Tuesday, February 23, 2010
Have you ever seen a band, or better yet, been in a band where no one could really play their instruments? Or maybe you all liked to drink too much? Or both? Was the love of music, and having a damn good time doing it, far more important than musical prowess? The audience just never understood, did they?
If you can answer yes to any of these questions then you are in for one hell of a treat.
Regular "oldies rock" performers at the Orbit Room (the bar in a bowling alley) throughout the 1970's in Brentwood, Michigan, King U. & his U-Tones must have put on some pretty interesting, criminally under-attended shows...probably more like spectacles. One of my favorite stories is that when the King fired the lead guitarist for bringing a wah-wah pedal to the gig. Having seen the pin spotter at the bowling alley messing with the equipment before the show, they asked him to join the band, even though he only knew how to kind of play an E chord. Nevertheless, Logjam Lurch Patterson spent the next 6 years as a U-Tone.
Basically they just butchered the hell out of oldies, but thought they were great. If you can look past the fact that they can't play on rhythm, sing on key, play well (check out the saxophone...yeesh), and inability to remember lyrics you will hear the true spirit of rock n' roll AKA the sound of a group of friends having a great time together playing the music they love with all they've got. No matter how little they've actually got.
Personally, I cannot get tired of these records. Unlike comedy albums, these never lose their humor (to me). It's very difficult to put the greatness of the King's delivery into words, you just need to hear it.

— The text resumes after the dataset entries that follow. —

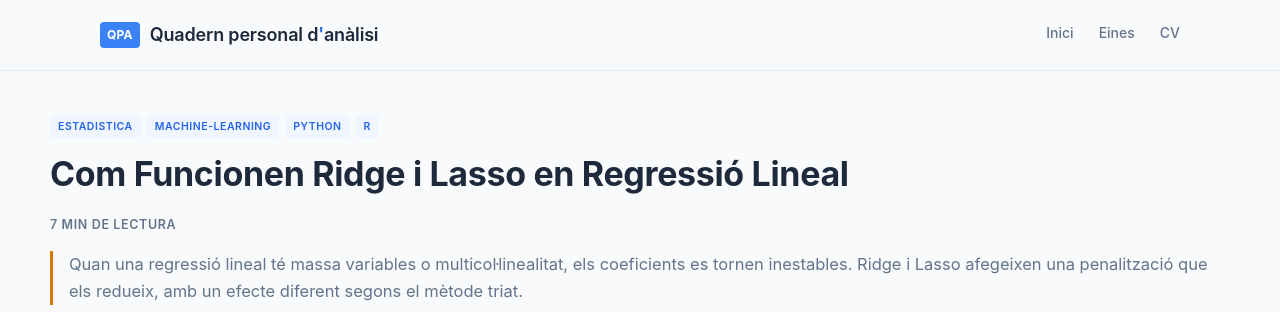
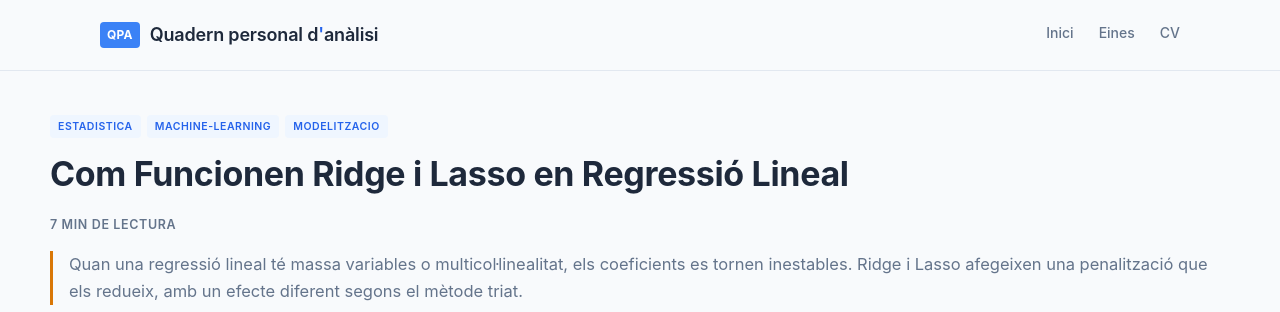
Before and after one commit to alberthr/alberthr.github.io, a Jekyll site: the page built from _posts/2022-03-03-ridge-lasso-regularitzacio.md, in a window 1280 px wide and 900 px high. Shown: the top 312 px of the window. Built offline with Jekyll 4.4.1, drawn with Linux system fonts in a browser that asks for light colours; comment, search, counter and statistics services are not loaded.

Commit message:
Update 2022-03-03-ridge-lasso-regularitzacio.md

```diff
--- a/_posts/2022-03-03-ridge-lasso-regularitzacio.md
+++ b/_posts/2022-03-03-ridge-lasso-regularitzacio.md
@@ -4,8 +4,7 @@ title: "Com Funcionen Ridge i Lasso en Regressió Lineal"
 tags:
   - estadistica
   - machine-learning
-  - python
-  - r
+  - modelitzacio
 excerpt: "Quan una regressió lineal té massa variables o multicol·linealitat, els coeficients es tornen inestables. Ridge i Lasso afegeixen una penalització que els redueix, amb un efecte diferent segons el mètode triat."
 ---
 
```
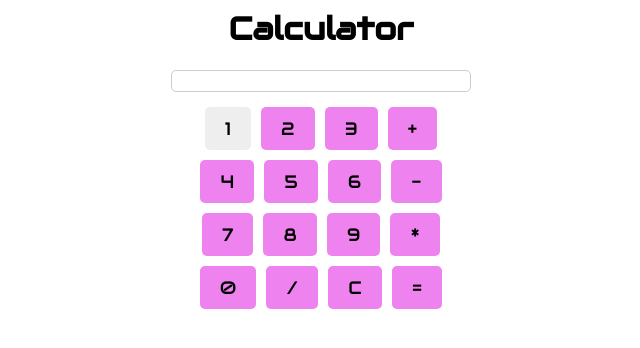
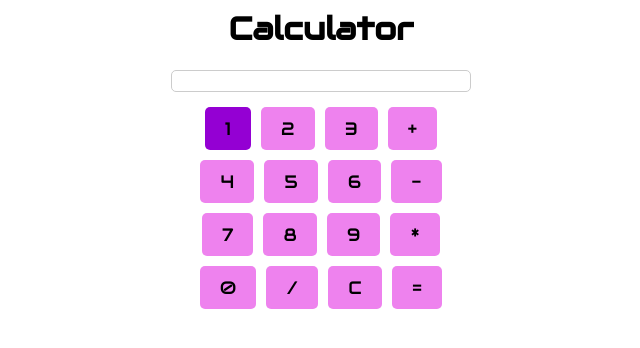
Before and after one commit to akilah-littlejohn/Simple-Calculator, an Angular app: page / in a window 1280 px wide. In both pictures the pointer is over the button 546 px from the left and 128 px from the top of the page. Shown: the top 348 px of the page, without its empty margins (319-959 px from the left). Built offline with nearby package versions, Linux system fonts and the light colour scheme.

Commit message:
1 file modified

```diff
--- a/src/global_styles.css
+++ b/src/global_styles.css
@@ -28,5 +28,5 @@ h1 {
 }
 
 .buttons button:hover {
-  background-color: #eee;
+  background-color: darkviolet;
 }
```
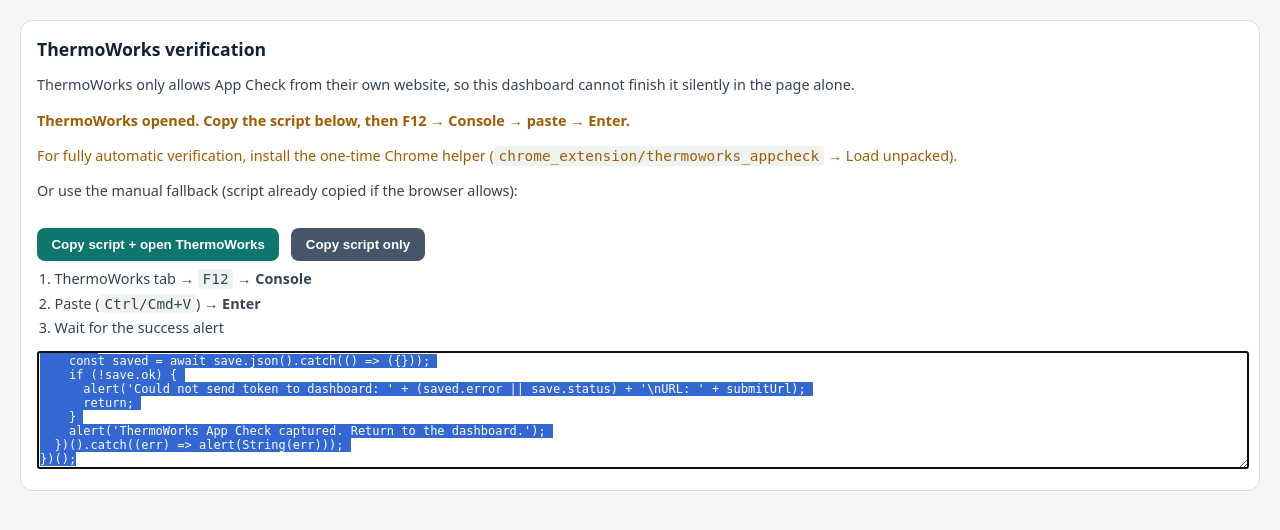
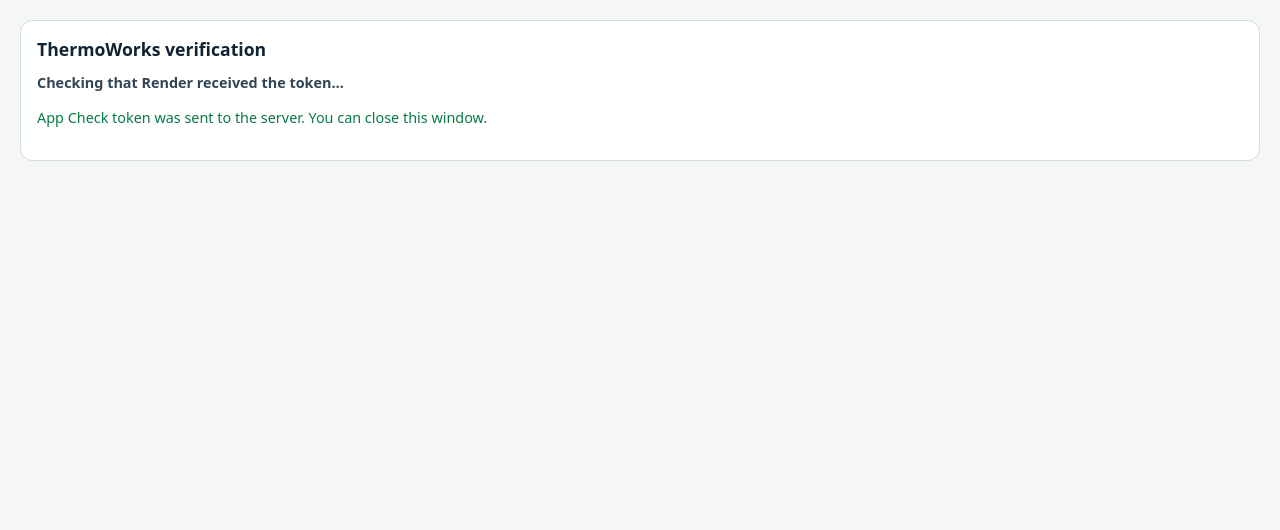
Before and after one commit to MonishBajaj/microbial-growth-modeling, a Flask app: template templates/thermoworks_appcheck.html in a window 1280 px wide. Shown: the top 530 px of the page. Run offline with Flask 3, Linux system fonts and the light colour scheme; the template is opened without the code that fills it: most values are stand-ins (such as "Sample title", 1, 10 or a date in 2020).

Commit message:
Reuse the same popup for ThermoWorks App Check and POST the token to Render.
Navigate the existing helper window instead of opening another browser, drop Console paste as the main path, and require the Chrome extension for automatic HTTPS handoff.

Co-authored-by: Cursor <cursoragent@cursor.com>

```diff
--- a/app.py
+++ b/app.py
@@ -536,6 +536,8 @@ def thermoworks_appcheck_page():
         bridge_id=bridge_id,
         submit_url=f'{base}/api/thermoworks/appcheck',
         status_url=f'{base}/api/thermoworks/appcheck/status',
+        return_url=f'{base}/thermoworks/appcheck?done=1&bridge_id={bridge_id}',
+        done=request.args.get('done') == '1',
     )
 
 
--- a/chrome_extension/thermoworks_appcheck/dashboard_bridge.js
+++ b/chrome_extension/thermoworks_appcheck/dashboard_bridge.js
@@ -10,6 +10,7 @@
     }
     const bridgeId = event.data.bridgeId;
     const submitUrl = event.data.submitUrl;
+    const returnUrl = event.data.returnUrl;
     if (!bridgeId || !submitUrl) {
       return;
     }
@@ -17,7 +18,8 @@
       {
         type: 'tw-appcheck-start',
         bridgeId,
-        submitUrl
+        submitUrl,
+        returnUrl
       },
       (response) => {
         window.postMessage(
--- a/templates/thermoworks_appcheck.html
+++ b/templates/thermoworks_appcheck.html
@@ -13,58 +13,45 @@
     .ok { color: #0a7a43; }
     .warn { color: #a15c00; }
     .err { color: #b00020; }
-    button, .btn {
-      display: inline-block; margin-top: 0.75rem; margin-right: 0.5rem;
-      background: #0f766e; color: #fff; border: 0; border-radius: 8px;
-      padding: 0.55rem 0.9rem; font-weight: 600; cursor: pointer; text-decoration: none;
-    }
-    button.secondary { background: #475569; }
-    textarea { width: 100%; min-height: 7rem; margin-top: 0.5rem; font-size: 0.75rem; }
-    .hidden { display: none; }
+    code { background: #eef3f1; padding: 0.1rem 0.35rem; border-radius: 4px; font-size: 0.85em; }
     ol { margin: 0.5rem 0 0 1.1rem; padding: 0; color: #345; font-size: 0.9rem; }
     ol li { margin: 0.35rem 0; }
-    code { background: #eef3f1; padding: 0.1rem 0.3rem; border-radius: 4px; }
+    .hidden { display: none; }
   </style>
 </head>
 <body>
   <div class="card">
     <h1>ThermoWorks verification</h1>
-    <p>
-      ThermoWorks only allows App Check from their own website, so this dashboard
-      cannot finish it silently in the page alone.
-    </p>
     <p class="status" id="status">Starting…</p>
-
+    <div id="done-panel" class="hidden">
+      <p class="ok">App Check token was sent to the server. You can close this window.</p>
+    </div>
     <div id="extension-panel" class="hidden">
-      <p class="ok">Chrome helper detected — finishing automatically…</p>
-      <p>A ThermoWorks tab will open briefly. Keep this window open until you see Success.</p>
+      <p>This same window will switch to ThermoWorks briefly, mint App Check, then
+         <strong>POST the token to Render over HTTPS</strong> and return here. No Console.</p>
     </div>
-
-    <div id="fallback" class="hidden">
+    <div id="install-panel" class="hidden">
       <p class="warn">
-        For fully automatic verification, install the one-time Chrome helper
-        (<code>chrome_extension/thermoworks_appcheck</code> → Load unpacked).
+        Install the Chrome helper once (required for automatic server handoff).
+        Without it, the browser will not let this site read ThermoWorks’ captcha.
       </p>
-      <p>Or use the manual fallback (script already copied if the browser allows):</p>
-      <button type="button" id="open-and-copy">Copy script + open ThermoWorks</button>
-      <button type="button" class="secondary" id="copy-script">Copy script only</button>
       <ol>
-        <li>ThermoWorks tab → <code>F12</code> → <strong>Console</strong></li>
-        <li>Paste (<code>Ctrl/Cmd+V</code>) → <strong>Enter</strong></li>
-        <li>Wait for the success alert</li>
+        <li>Open <code>chrome://extensions</code></li>
+        <li>Enable <strong>Developer mode</strong></li>
+        <li><strong>Load unpacked</strong> → folder <code>chrome_extension/thermoworks_appcheck</code> from the repo</li>
+        <li>Come back here and click Refresh on the dashboard again</li>
       </ol>
-      <textarea id="script" readonly></textarea>
+      <p>Use <strong>the same Chrome</strong> where you installed the helper (not another browser).</p>
     </div>
   </div>
 
   <script type="module">
     const bridgeId = {{ bridge_id|tojson }};
+    const done = {{ done|tojson }};
     const statusEl = document.getElementById('status');
-    const fallbackEl = document.getElementById('fallback');
-    const extensionEl = document.getElementById('extension-panel');
-    const scriptEl = document.getElementById('script');
     const submitUrl = {{ submit_url|tojson }};
     const statusUrl = {{ status_url|tojson }};
+    const returnUrl = {{ return_url|tojson }};
 
     function setStatus(text, kind) {
       statusEl.textContent = text;
@@ -82,57 +69,8 @@
       } catch (e) {}
     }
 
-    function buildFallbackScript() {
-      return `(() => {
-  const bridgeId = ${JSON.stringify(bridgeId)};
-  const submitUrl = ${JSON.stringify(submitUrl)};
-  (async () => {
-    const g = window.grecaptcha && window.grecaptcha.enterprise;
-    if (!g) {
-      alert('reCAPTCHA not ready. Wait for the ThermoWorks login page to finish loading, then run again.');
-      return;
-    }
-    const ids = Object.keys((window.___grecaptcha_cfg || {}).clients || {});
-    const widgetId = ids.length ? Number(ids[0]) : 0;
-    const recaptcha = await new Promise((resolve, reject) => {
-      g.ready(() => g.execute(widgetId, { action: 'fire_app_check' }).then(resolve).catch(reject));
-    });
-    const url = 'https://content-firebaseappcheck.googleapis.com/v1/projects/thermoworks-cloud-production/apps/1:78998049458:web:b41e9d405d8c7de95eefab:exchangeRecaptchaEnterpriseToken?key=AIzaSyCf079iccUFc1k7VHdGXng22zXDy8Y3KEY';
-    const resp = await fetch(url, {
-      method: 'POST',
-      headers: { 'Content-Type': 'application/json' },
-      body: JSON.stringify({ recaptcha_enterprise_token: recaptcha })
-    });
-    const body = await resp.json().catch(() => ({}));
-    if (!resp.ok || !body.token) {
-      alert('App Check exchange failed: ' + ((body.error && body.error.message) || resp.status));
-      return;
-    }
-    const save = await fetch(submitUrl, {
-      method: 'POST',
-      headers: { 'Content-Type': 'application/json', 'Accept': 'application/json' },
-      body: JSON.stringify({ token: body.token, ttl: body.ttl || '3600s', bridge_id: bridgeId })
-    });
-    const saved = await save.json().catch(() => ({}));
-    if (!save.ok) {
-      alert('Could not send token to dashboard: ' + (saved.error || save.status) + '\\nURL: ' + submitUrl);
-      return;
-    }
-    alert('ThermoWorks App Check captured. Return to the dashboard.');
-  })().catch((err) => alert(String(err)));
-})();`;
-    }
-
-    async function copyScript() {
-      scriptEl.value = buildFallbackScript();
-      try {
-        await navigator.clipboard.writeText(scriptEl.value);
-        return true;
-      } catch (e) {
-        scriptEl.focus();
-        scriptEl.select();
-        return false;
-      }
+    function helperInstalled() {
+      return document.documentElement.dataset.twAppcheckHelper === '1';
     }
 
     function startStatusPoll() {
@@ -145,16 +83,12 @@
           const data = await response.json();
           if (data.ready) {
             clearInterval(timer);
-            setStatus('Success. Returning to the dashboard…', 'ok');
+            setStatus('Success. Token is on the server — returning to the dashboard…', 'ok');
             notifyOpener({ ok: true });
-            setTimeout(() => window.close(), 800);
+            setTimeout(() => window.close(), 700);
           }
         } catch (e) {}
-      }, 1200);
-    }
-
-    function helperInstalled() {
-      return document.documentElement.dataset.twAppcheckHelper === '1';
+      }, 1000);
     }
 
     function requestExtensionHelp() {
@@ -181,7 +115,8 @@
           source: 'tw-dashboard',
           type: 'tw-appcheck-request',
           bridgeId,
-          submitUrl
+          submitUrl,
+          returnUrl
         }, '*');
         setTimeout(() => {
           if (!settled) {
@@ -193,45 +128,24 @@
       });
     }
 
-    function showManualFallback() {
-      fallbackEl.classList.remove('hidden');
-      scriptEl.value = buildFallbackScript();
-      notifyOpener({ ok: false, fallback: true, error: 'manual-fallback' });
-
-      document.getElementById('copy-script').onclick = async function () {
-        const ok = await copyScript();
-        setStatus(ok
-          ? 'Script copied. Paste in ThermoWorks Console (F12).'
-          : 'Copy the script below, then paste in ThermoWorks Console (F12).', ok ? 'ok' : 'warn');
-      };
-      document.getElementById('open-and-copy').onclick = async function () {
-        await copyScript();
-        window.open('https://cloud.thermoworks.com/auth/login', '_blank');
-        setStatus('ThermoWorks opened. Paste the script in Console (F12 → Console → Enter).', 'warn');
-      };
-
-      // Auto-start the least-manual path.
-      copyScript().then(function (ok) {
-        window.open('https://cloud.thermoworks.com/auth/login', '_blank');
-        setStatus(
-          ok
-            ? 'Script copied and ThermoWorks opened. On that tab: F12 → Console → paste → Enter.'
-            : 'ThermoWorks opened. Copy the script below, then F12 → Console → paste → Enter.',
-          'warn'
-        );
-      });
-    }
-
-    setStatus('Checking for Chrome App Check helper…', '');
-    startStatusPoll();
-    const usedHelper = await requestExtensionHelp();
-    if (usedHelper) {
-      extensionEl.classList.remove('hidden');
-      setStatus('Helper is running. Waiting for ThermoWorks App Check…', '');
-      notifyOpener({ ok: false, fallback: true, error: 'extension-running' });
+    if (done) {
+      document.getElementById('done-panel').classList.remove('hidden');
+      setStatus('Checking that Render received the token…', '');
+      startStatusPoll();
+      notifyOpener({ ok: false, fallback: true, error: 'checking-done' });
     } else {
-      setStatus('No Chrome helper found — using manual fallback.', 'warn');
-      showManualFallback();
+      setStatus('Looking for Chrome App Check helper…', '');
+      startStatusPoll();
+      const usedHelper = await requestExtensionHelp();
+      if (usedHelper) {
+        document.getElementById('extension-panel').classList.remove('hidden');
+        setStatus('Helper found. This window will open ThermoWorks, then send the token to Render…', '');
+        notifyOpener({ ok: false, fallback: true, error: 'extension-running' });
+      } else {
+        document.getElementById('install-panel').classList.remove('hidden');
+        setStatus('Chrome helper not found in this browser.', 'warn');
+        notifyOpener({ ok: false, fallback: true, error: 'install-helper' });
+      }
     }
   </script>
 </body>
```
Also changed, not shown: THERMOWORKS_SIDECAR.md (+7 -12 lines), chrome_extension/thermoworks_appcheck/background.js (+12 -2 lines), chrome_extension/thermoworks_appcheck/thermoworks_content.js (+6 -4 lines), templates/dashboard.html (+14 -12 lines), chrome_extension/thermoworks_appcheck/README.md.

I'm too sober to keep going on here, but if you like drinking, laughing, rock n' roll and you aren't one of those fucking assholes who take everything too seriously, today is your lucky day. And there's one more record too.
Ladies and gentlemen: the real king of rock n' roll!
Twistin' and Bowlin'
This all too limited E.P. was released in 2009 as an appetizer for Ben latest album, "The Incredible Hulk" (available from Junior Aspirin Records).
One thing I love about all of Ben's records is that each one confuses me for the first few listens. They're never what you expect. "Aiming Low" is no exception. The music is much murkier than normal plus there are far more layers of vocals (on the two tracks that have them) than we're used to. It's almost psychedelic, as least as far as the Rebel goes. However, instead of sunshine, elves, and kaleidoscopic freak-outs you get stoner self loathing, confusion, and Nazis. Negative misanthropic psychedelia? YES!
"Aiming Low, Getting High" (winner of the best song title in a long ass time award) and "Riding in the Sun" are top notch Rebel. "The Pot" and "Back Out Yellow Boy" are electronic experiments that come across as villainous themes from deranged 80's video games. I know a lot of Country Teasers fans aren't into tracks like this, and they're normally not my cup of tea either. However, the more i listen to them the more they grow on me. So be patient and open minded...you know the rebel is just gonna do whatever the hell he wants to do.
1) Aiming Low, Getting High
2) The Pot
3) Back Out Yellow Boy
4) Riding In The Sun
Out of all the Rebel's 7"s I've come across, this one just may be my favorite. I have nothing against Ben's more experimental electronic pieces, but he can write a solid "song" better than almost anyone alive. The evidence is here.
"The Idiot" (as heard in a more drunken version on the Country Teasers Live Album) is a retelling of the film "Stroszek," by Werner Herzog. The lazy shuffling music fits the feel of the film to a T and the lyrics work on their own to anyone who hasn't seen "Strozsek" (if you haven't, well, you should...it's a great movie) and is, in my opinion, far more effective than Ben's retelling of "American Beauty" on "Tarskoffsky's the Snackrifice." Not that it's bad in any way... His vocal sound effects to replicate the film's strange ending are a nice touch.
Other people's new year's resolutions, lamentations on being too lazy to record music, let alone leave the house, and an old Canadian folk song for rebels exiled to the States round out the rest of the E.P.
The closer, "Un Canadien Errant" first came to my attention in a live video on youtube with Ben and Sophie backed up by the French group, the Sentimentals (see it below). I was immediately pissed that i had no idea how to find a copy of this song. Over a year later i was hanging out on a friend's porch, helping him get rid of his 20 gallons of home-brew before he moved away, and this song came up. Needless to say I immediately insisted a copy and, presumably, another pint. I listened to it almost non-stop for the remainder of the summer. Definitely one of his "nicest" recordings.
But every song here is truly great, as you will soon find out...
1) The Idiot
2) Julie's Resolution
3) The Spastic
4) Un Canadien Errant